● YOUR OBJECTIVE: Among the records below, determine how many lines have the word "shopping" in them; output only the number.

Screenshot and code edit data
****************************************

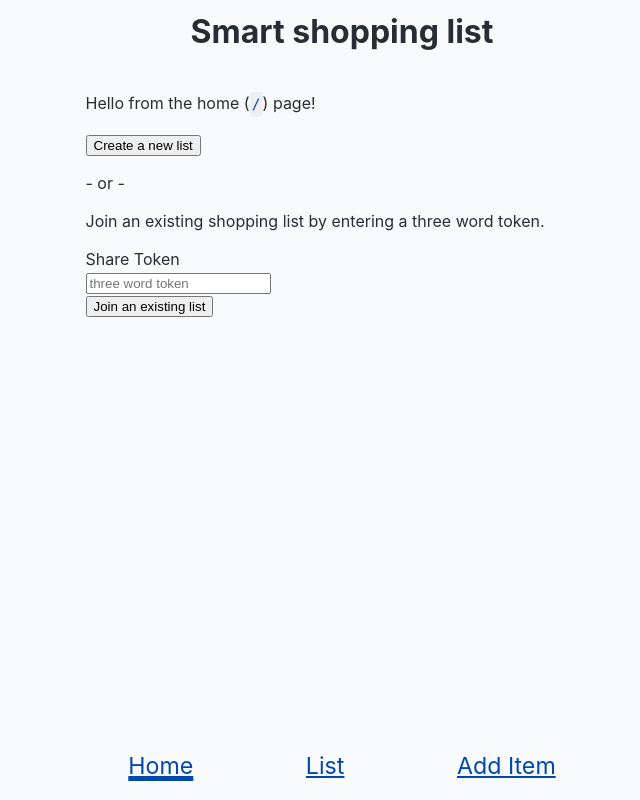
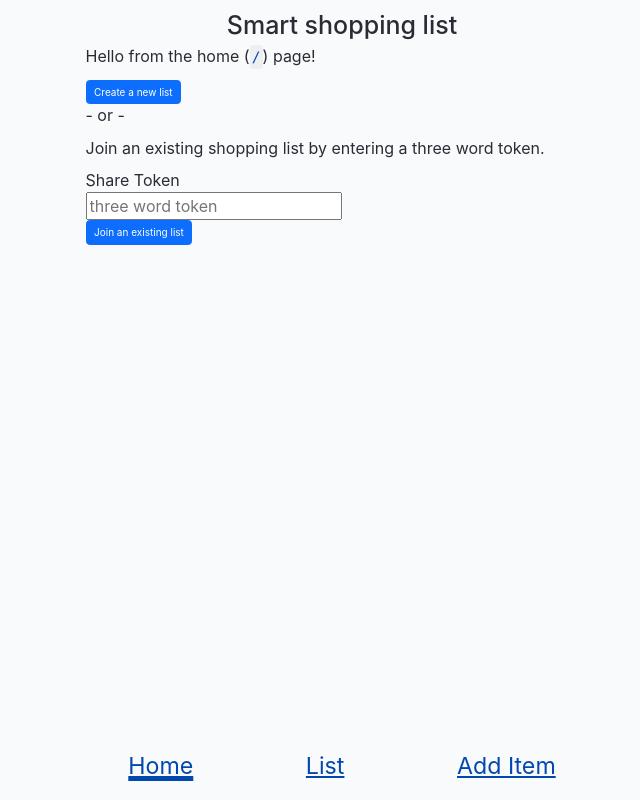
Before and after one commit to the-collab-lab/tcl-54-smart-shopping-list, a React (Vite) app: page / in a window 1280 px wide. Shown: the whole page, without its empty margins (298-938 px from the left). Built offline with nearby package versions, Linux system fonts and the light colour scheme.

Commit message:
added stylesheet link to app.jsx and buttons to home.jsx #31

```diff
--- a/src/App.jsx
+++ b/src/App.jsx
@@ -5,6 +5,7 @@ import { AddItem, Home, Layout, List } from './views';
 
 import { getItemData, streamListItems } from './api';
 import { useStateWithStorage } from './utils';
+import 'bootstrap/dist/css/bootstrap.min.css';
 
 export function App() {
 	const [data, setData] = useState([]);
--- a/src/views/Home.jsx
+++ b/src/views/Home.jsx
@@ -4,6 +4,7 @@ import { generateToken } from '@the-collab-lab/shopping-list-utils';
 import { useEffect, useState } from 'react';
 import { useNavigate } from 'react-router-dom';
 import { createNewList, listExists } from '../api/firebase';
+import { Button } from 'react-bootstrap';
 
 /** Home component that redirects a user to the List view if there is already a list created.
  * If the user doesn't already have a list, a user can create a list or join one to be saved to Firestore and be redirected to the List view. */
@@ -93,7 +94,9 @@ export function Home({ setListToken }) {
 			<p>
 				Hello from the home (<code>/</code>) page!
 			</p>
-			<button onClick={createNewToken}>Create a new list</button>
+			<Button onClick={createNewToken} variant="primary">
+				Create a new list
+			</Button>
 			<p>- or -</p>
 			<p>Join an existing shopping list by entering a three word token.</p>
 			<form id="join-shopping-list-form" onSubmit={joinExistingToken}>
@@ -109,9 +112,9 @@ export function Home({ setListToken }) {
 					/>
 				</div>
 				<div>
-					<button type="submit" id="submit-share-token">
+					<Button type="submit" id="submit-share-token" variant="primary">
 						Join an existing list
-					</button>
+					</Button>
 				</div>
 			</form>
 			<Toaster />
```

****************************************

● ANSWER TO THIS EXERCISE: 4